If you’ve been to the vitamin and supplement section of your local store at some point within the last few years, you’ve probably seen various products called probiotics. Maybe you know of someone who has taken them, or you may have even taken them yourself. Probiotics are an often misunderstood product. Like everything else, there is a lot of marketing around them, and most people don’t completely know what the claims the products are making mean. Let’s try and break some things down and help you better understand them
What even are probiotics? They are live microorganisms that populate your GI tract! Usually probiotic supplements are made up of bacteria, yeast, and sometimes fibers called prebiotics that help ferment and grow the probiotic organisms. Probiotics are often measures as CFUs, or Colony Forming Units. This just describes how many active organisms are in each serving of the probiotic. When it comes to this, however, more isn’t always better! Despite what marketing would make you believe, having more CFUs does not make the product work better. In fact, it’s more important to focus on the actual strains than the amount.
For example, it doesn’t matter if you have 1 billion or 10 billion CFUs of a certain organism if it’s not the right strain for you. If that specific bacterium has only been shown to help with diarrhea, then it’s probably not going to help you if you’re taking the probiotic to relieve constipation.
Let’s take a second to talk about probiotic terminology. Since probiotics are organisms, they have a genus and a species – just like humans are homo sapiens. The major genus that you will seen in probiotics are Lactobacillus, Bifidobacterium, Saccharomyces, Streptococcus, Enterococcus, Escherichia, and Bacillus. Within each genus are different species. For example, you may see Bifidobacterium longus or Bifidobacterium animalis.
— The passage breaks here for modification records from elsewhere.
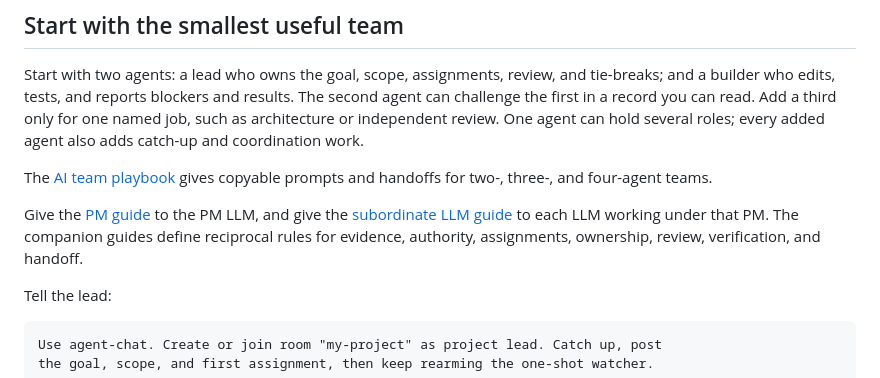
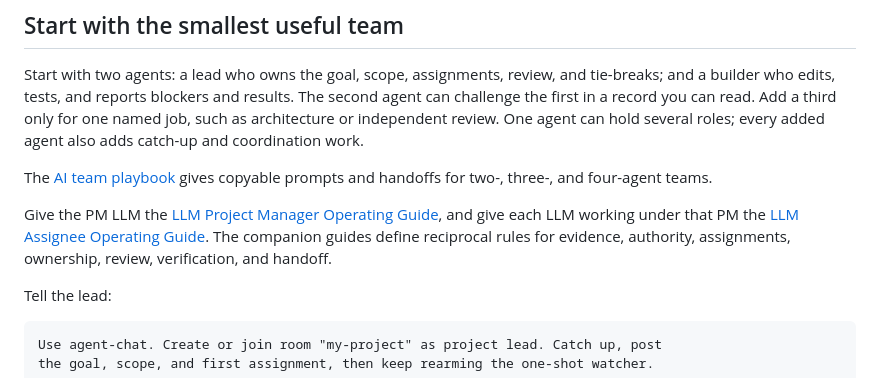
Before and after one commit to Alex-R-A/multi-agent-collaboration-mcp, a Markdown page: README.md, the part around the change. GitHub-like rendering.

Commit message:
docs: rename LLM operating guides
Use distribution-ready role names for the project manager and assignee guides, and update the README and companion title reference.

```diff
--- a/README.md
+++ b/README.md
@@ -26,10 +26,12 @@ work.
 The [AI team playbook](<docs/AI Team Playbook.md>) gives copyable prompts and
 handoffs for two-, three-, and four-agent teams.
 
-Give the [PM guide](<docs/How to Be a Good PM.md>) to the PM LLM, and give the
-[subordinate LLM guide](<docs/How to Be a Good Subordinate LLM.md>) to each LLM
-working under that PM. The companion guides define reciprocal rules for
-evidence, authority, assignments, ownership, review, verification, and handoff.
+Give the PM LLM the
+[LLM Project Manager Operating Guide](<docs/LLM Project Manager Operating Guide.md>),
+and give each LLM working under that PM the
+[LLM Assignee Operating Guide](<docs/LLM Assignee Operating Guide.md>). The
+companion guides define reciprocal rules for evidence, authority, assignments,
+ownership, review, verification, and handoff.
 
 Tell the lead:
 
```
Also changed, not shown: docs/LLM Assignee Operating Guide.md (renamed from docs/How to Be a Good Subordinate LLM.md, +6 -6 lines), docs/LLM Project Manager Operating Guide.md (renamed from docs/How to Be a Good PM.md, +1 -1 lines).
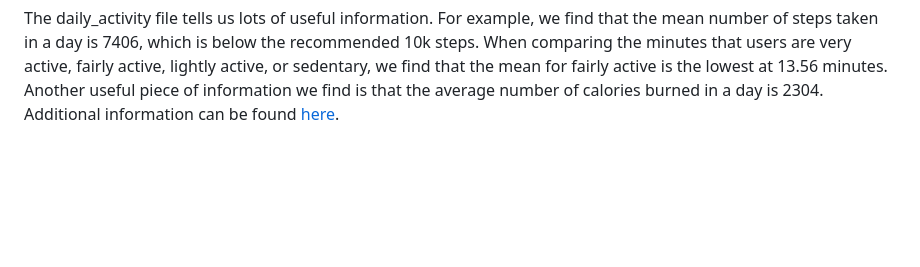
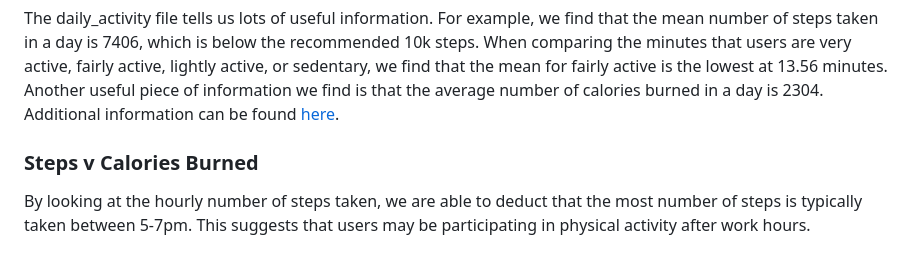
Before and after one commit to sandrajohn2/Google_Data_Analytics_Case_Study, a Markdown page: README.md, the part around the change. GitHub-like rendering; blank space fills up the shorter version.

```diff
--- a/README.md
+++ b/README.md
@@ -108,3 +108,7 @@ The mean weight is 158.8 with a BMI of 25.19. For reference a healthy BMI range
 Users have an average of 419.2 minutes asleep, which converts to 6.9 hours, and 458.5 minutes in bed, which is 7.6 hours. The recommened daily hours of sleep is 8, so users are typically close to reaching this capstone.
 
 The daily_activity file tells us lots of useful information. For example, we find that the mean number of steps taken in a day is 7406, which is below the recommended 10k steps. When comparing the minutes that users are very active, fairly active, lightly active, or sedentary, we find that the mean for fairly active is the lowest at 13.56 minutes. Another useful piece of information we find is that the average number of calories burned in a day is 2304. Additional information can be found [here](daily_activity_summary.txt).
+
+### Steps v Calories Burned
+
+By looking at the hourly number of steps taken, we are able to deduct that the most number of steps is typically taken between 5-7pm. This suggests that users may be participating in physical activity after work hours.
```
One key thing to look for when choosing probiotics is a strain designation. This is usually shown as letter or numbers following the genus and species. In studies that look at microorganisms and their impact on health, scientists are looking at very precise organisms. There are many different strains of certain genus and species. And regardless of if an organism has the same genus and species, their benefits can be different based on their strain. Some examples of strains include Lactobacillus Rhamnosus GG, Lactobacillus acidophilus CL1285, Saccharomyces boulardii CNCM I-745.
Remember, the benefits of probiotics are strain specific. Each strain has different effects on your body, so when looking for a probiotic, you want to look for ones that have been shown to help with whatever problem you are looking to fix.
When it comes to shopping for probiotics, here is what I recommend looking for:
- It needs to include the strain designation. If it doesn’t, I don’t know which one is in the product and thus I don’t feel like it’s worth my money.
- Watch out for “proprietary blends.” That’s just a fancy way of saying it’s a company’s “secret recipe” and unless they specify how much of each organism is in the blend, then there is no way of knowing how much of each you are getting. And oftentimes, if you reach out to ask a company how much of each is in their blend, they won’t tell you. That’s a big red flag to me as a consumer!
- If a company can show on their website the research they used for their products. This one is going to be harder to do if you’re just casually browsing for a product to try, but if you are looking to invest some money into it, it’s best to check if they can back up what they are selling.
This website can help you identify which strain best addresses your needs. When in doubt, reach out to your favorite dietitians here at New Leaf Nutrition® to help you chose the probiotic that’s right for you!
-Alex Harris, MA, RD, LD, CPT